Our coronavirus coverage is free for the first 24 hours. Find the latest information at Please consider subscribing or donating.

  1. Archive


Basic equipment and supplies are unavailable, and doctors are fleeing.

Five years of war have disfigured the people of Iraq, doctors say, hobbling and maiming many thousands of them.

There are no definitive counts, but Health Minister Salih al-Hasnawi said the number of wounded Iraqi civilians is "of course" higher than the estimated 151,000 who died from violence in the first three years of the war, the figure given in a recent survey by the World Health Organization and the Iraqi government.

"For any explosion, it is five to one, or seven to one, wounded to dead," Hasnawi said.

This statistic is worsened by a chronic lack of treatment, physicians say.

An Iraqi physician who now works in Amman with Doctors Without Borders and who asked that his name not be used because he feared for his safety, told the Washington Post that of the 100 resident doctors in his 2004 graduating class, only five remained in Iraq after a year.

"If patients are kept in a hospital there, they have a 90 percent chance of having a severe infection," he said. "There are no blood cultures. No proper swabs. Labs are basically working on the routine biochemistry tests. Microbiology is almost nonexistent there. Elective surgeries did become nonexistent.
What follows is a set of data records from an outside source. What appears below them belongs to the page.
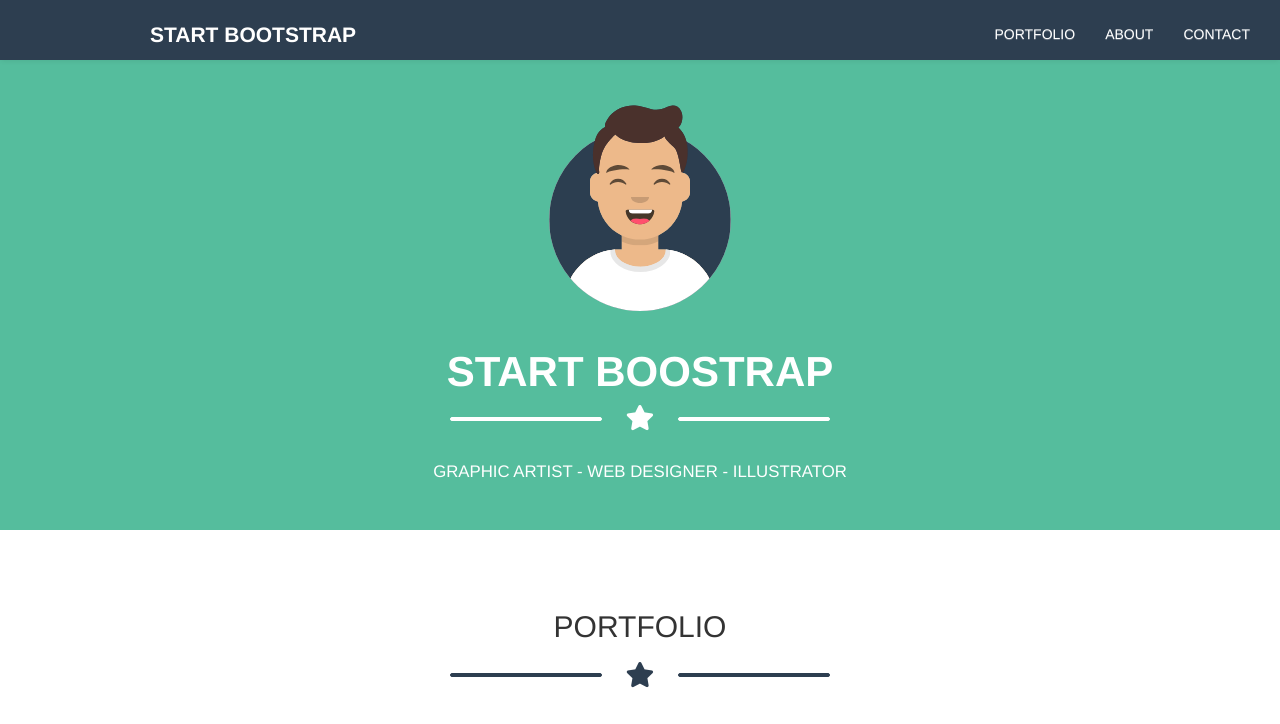
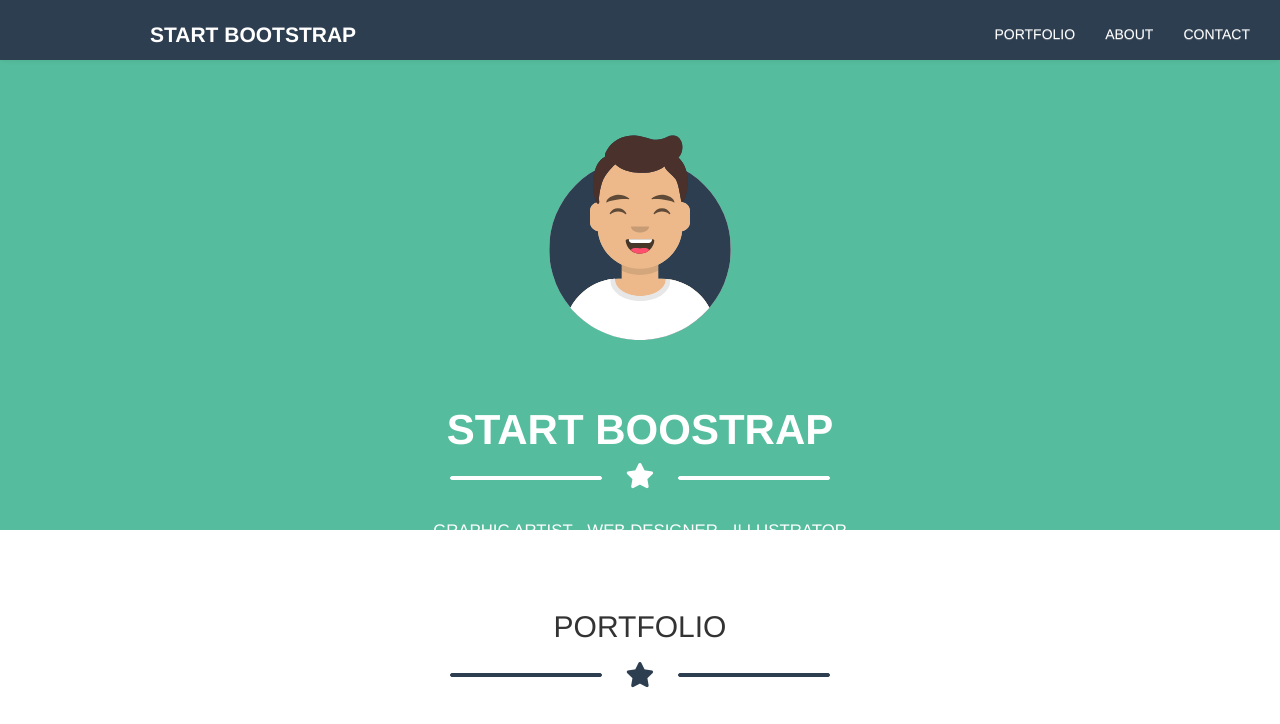
Before and after one commit to benigni-alessandro/html-css-bootstrap-freelancer, a plain HTML site: page index.html in a window 1280 px wide. Shown: the top 724 px of the page. Drawn offline with nearby package versions, Linux system fonts and the light colour scheme.

Commit message:
correzione overflow

```diff
--- a/css/master.css
+++ b/css/master.css
@@ -49,8 +49,6 @@
   width: 300px;
   height: auto;
   margin-top: 8%;
-  margin-left: 50%;
-  transform: translateX(-50%);
 }
 .jumbo{
   background-color: #55BD9D;
--- a/index.html
+++ b/index.html
@@ -34,21 +34,19 @@
           </div><!-- /.navbar-collapse -->
         </div><!-- /.container-fluid -->
       </nav>
-      <div class="jumbo">
-        <img id="human" src="./img/human.svg" alt="jumbo">
+      <div class="container jumbo">
         <div class="row">
+          <div class="col-xs-12 col-sm-12 col-md-12">
+            <img id="human" src="./img/human.svg" alt="jumbo">
+          </div>
           <div class="col-12 col-sm-12">
-            <h1>START BOOSTRAP</h1>
+              <h1>START BOOSTRAP</h1>
           </div>
-        </div>
-        <div class="row">
           <div class="col-xs-12 col-sm-12 col-md-12">
             <hr class="first">
             <i class="fas fa-star"></i>
             <hr class="second">
           </div>
-        </div>
-        <div class="row">
           <div class="col-xs-12 col-sm-12 col-md-12">
             <span>GRAPHIC ARTIST - WEB DESIGNER - ILLUSTRATOR</span>
           </div>
```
It's basically all trauma management."

A surgeon in the northern city of Mosul, who also spoke on condition of anonymity, said hospitals have grown accustomed to handling a high volume of trauma cases, but not complex or lengthy procedures.

"Each patient gets no more than two hours maximum in surgery, because there is a long queue," he said.

"We end up with complications and infections. The patients might die two weeks after their operations."

Experienced doctors who left have been replaced by younger physicians.

Concerned about contaminated instruments and unsanitary rooms, they often pump patients full of antibiotics.

"The staff is not well trained, we don't have the new techniques of sterilization, our operating theaters are dirty," the Mosul surgeon said. "We can manage the quantity, but not with quality."

Emad Mahmoud al-Sheikh used to work in hotel administration in Mosul, but his company terminated his contract when it became clear he would not be able to return quickly from the gunshot wound he received while hailing a taxi in 2004. Once active and athletic, he now lies in traction in Amman, with a 14-pound bag of water attached to his leg to stretch the muscles.

"I don't feel sorry for myself," he said through tears. "I feel sorry for the thousands and thousands of Iraqis who are in the same position as I am. Thousands of Iraqis - and many are worse off than I am. What wrong have we committed?"


Sniper testifies

A weeping U.S. soldier said Saturday at his murder trial that he can't remember firing the gun that killed an Iraqi civilian who stumbled upon his hiding place. Sgt. Evan Vela and several of his fellow snipers described the confused scene and their own exhaustion in the May shooting. The defense rested Saturday in the court-martial in Iraq.

Turkey to fight on

Turkish Prime Minister Recep Tayyip Erdogan said Saturday his country will fight rebels from the Kurdistan Workers' Party in northern Iraq until a victory is achieved. "We can't stop this operation before the terror has ended," he told a security conference in Germany attended by hundreds of top officials.

Times wires